By Luke Reiter
Char Miller will be watching the snow melt with some anxiety this week.
It’s not that Miller has any particular affection for winter weather. She’s concerned about flood risks as one of the snowiest winters in Minnesota history clashes with temperatures in the 40s and 50s this week.
In the 11 years Char and her husband, Jeff, have lived in their walk-out rambler in Bradford Township they’ve never had flood damage from the pond in their backyard that acts as a runoff for the Rum River.
But Miller still vividly recalls how her neighbors had to park on the road and use a canoe to traverse the swollen waters to their home after similar conditions led to near record flooding in Isanti County in 2001.
“We’re just kind of praying that it’s going to not happen,” Miller said.
Miller’s anxiety is aggravated by the unknown: she said she’s placed numerous calls seeking flood forecasts for her area and looking for help with flood prevention, but so far she hasn’t been satisfied.
“I haven’t really been able to get too clear of answers,” Miller said.
‘Nothing’s really expected’
According to Mari DeLage Bostrom, director of Homeland Security and Emergency Management in Isanti County, the latest data suggests the Millers won’t have to invest in sandbags.
“Right now, nothing’s really expected for Isanti County,” Bostrom said.
Bostrom said she’s been listening to daily briefings on Isanti County’s flood risks and she’s worked closely with city officials to stay up to date on projections and plans. At the moment, Bostrom said, none of the cities is expecting noteworthy flooding.
John Taubert, highway superintendent for Isanti County, also said he has no unusual concerns about flooding this year. Taubert is charged with monitoring the roads each spring, posting warning signs and closing routes if necessary.
Taubert said last year he encountered a few issues with County Road 61, but he’s never had major flooding from the Rum River and he doesn’t expect this year to be different.
“It’s just an every-year thing––water goes up and water comes down,” Taubert said.
Char Miller said she appreciates the assurances from the county officials she’s spoken to, but she still wishes for a more prominent flood prevention program. Miller said prior to the flooding of 2001, a hydrologist visited her neighbors to warn them. Despite the unwelcome news, Miller said having someone reach out was comforting.
“If there’s anything the county can do, it’d be nice to know,” Miller said.
According to Terri Yearwood, regional manager for the DNR Division of Ecological and Water Resources, the hydrologist position in Isanti County has been open since the previous hydrologist accepted an early retirement package last December that came as part of an effort to streamline the DNR in the face of massive state deficits.

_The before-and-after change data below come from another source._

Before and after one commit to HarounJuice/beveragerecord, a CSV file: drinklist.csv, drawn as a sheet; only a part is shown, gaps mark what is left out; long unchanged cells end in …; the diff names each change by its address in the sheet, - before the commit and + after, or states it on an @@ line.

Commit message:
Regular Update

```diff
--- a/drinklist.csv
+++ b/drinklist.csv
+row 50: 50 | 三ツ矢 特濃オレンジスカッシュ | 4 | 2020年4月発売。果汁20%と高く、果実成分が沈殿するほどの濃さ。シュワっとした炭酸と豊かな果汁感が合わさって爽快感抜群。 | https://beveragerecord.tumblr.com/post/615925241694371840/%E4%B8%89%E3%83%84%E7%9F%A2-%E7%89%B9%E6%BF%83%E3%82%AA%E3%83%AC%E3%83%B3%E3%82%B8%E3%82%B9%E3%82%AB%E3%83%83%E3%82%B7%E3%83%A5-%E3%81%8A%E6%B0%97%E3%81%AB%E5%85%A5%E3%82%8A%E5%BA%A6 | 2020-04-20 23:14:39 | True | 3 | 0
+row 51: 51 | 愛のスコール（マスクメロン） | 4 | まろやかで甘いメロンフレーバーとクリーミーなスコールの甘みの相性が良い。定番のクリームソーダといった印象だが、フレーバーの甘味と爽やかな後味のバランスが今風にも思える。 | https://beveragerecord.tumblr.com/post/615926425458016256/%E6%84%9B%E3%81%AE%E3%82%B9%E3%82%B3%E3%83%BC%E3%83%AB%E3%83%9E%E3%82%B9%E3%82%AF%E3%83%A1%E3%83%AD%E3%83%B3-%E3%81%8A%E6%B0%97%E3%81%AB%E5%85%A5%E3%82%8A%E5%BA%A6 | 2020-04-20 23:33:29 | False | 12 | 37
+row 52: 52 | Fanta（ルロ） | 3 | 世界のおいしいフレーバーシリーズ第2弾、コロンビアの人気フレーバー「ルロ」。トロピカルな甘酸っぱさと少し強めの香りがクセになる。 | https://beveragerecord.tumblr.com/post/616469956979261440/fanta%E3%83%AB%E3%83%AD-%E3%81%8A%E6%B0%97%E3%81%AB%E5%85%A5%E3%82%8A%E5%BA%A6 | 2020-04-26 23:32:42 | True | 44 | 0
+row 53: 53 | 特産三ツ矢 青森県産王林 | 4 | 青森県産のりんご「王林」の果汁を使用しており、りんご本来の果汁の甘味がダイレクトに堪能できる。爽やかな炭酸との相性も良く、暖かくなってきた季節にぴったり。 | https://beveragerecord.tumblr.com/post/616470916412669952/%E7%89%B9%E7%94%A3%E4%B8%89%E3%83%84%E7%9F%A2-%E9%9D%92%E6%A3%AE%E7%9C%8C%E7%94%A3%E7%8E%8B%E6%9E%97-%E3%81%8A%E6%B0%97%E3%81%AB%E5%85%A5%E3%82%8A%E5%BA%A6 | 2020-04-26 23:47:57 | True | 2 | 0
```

Yearwood said the department remains committed to fulfilling it’s statutory obligations, but whether or not it can afford to hire a new hydrologist in Isanti County depends on the biennial state budget that’s currently being debated in the legislature.
“I think we’re all anticipating reductions,” Yearwood said.
The National Climatic Data Center identifies six floods in Isanti County between 1950 and 2006. Of those, only the flooding in April 2001 was the result of melting snow.
Part of the difficulty in predicting floods, according to Anoka-Ramsey geology instructor Jeff Knapp, is the number of variables involved. Factors that affect flooding include temperature, rain, snow depth and moisture content, soil and impediments in the river, among other things.
Knapp said that people who live near the Rum River shouldn’t worry so much about the depth of snow around them, but rather they should pay attention to conditions upriver and the water levels of Lake Mille Lacs, the source of the river. Despite the heavy snow this year, Knapp said the weather granted some relief with the recent cold snap, which allowed for a more gradual melting.
Knapp noted that changes in land use in the area around the river affect the rate and quantity of water that enters the river, so development changes flood prospects from year to year.
“Any time you have people putting in new houses and filling in material into a flood plane you’re slowing water down, which means you back water up, which means places that never used to flood may now flood,” Knapp said.
Because the Rum River has not had problems with damaging floods historically, the only gauge measuring the river in its 145-mile trek from Mille Lacs to the Mississipi River is in St. Francis––an unfortunate placement for Isanti County residents since it’s downriver.
By contrast, the Red River has ten gauges posted at various points and numerous more gauges monitoring its tributaries. But Knapp pointed out that in addition to the vulnerable terrain of the Red River Valley, the flood prospects for the river are increased by the fact it flows north into colder conditions and therefore a greater risk of ice dams.
Resources for river watching
To track river levels and find out more information about flooding, visit www.weather.gov/oh/ahps.
If you have questions or concerns about flooding in your area, call Mari DeLage Bostrom at 763-689-8306 or visit the Isanti County Government Center to view the informational display.
To report water obstructing a road, contact the Isanti County Highway Department at 763-689-1870.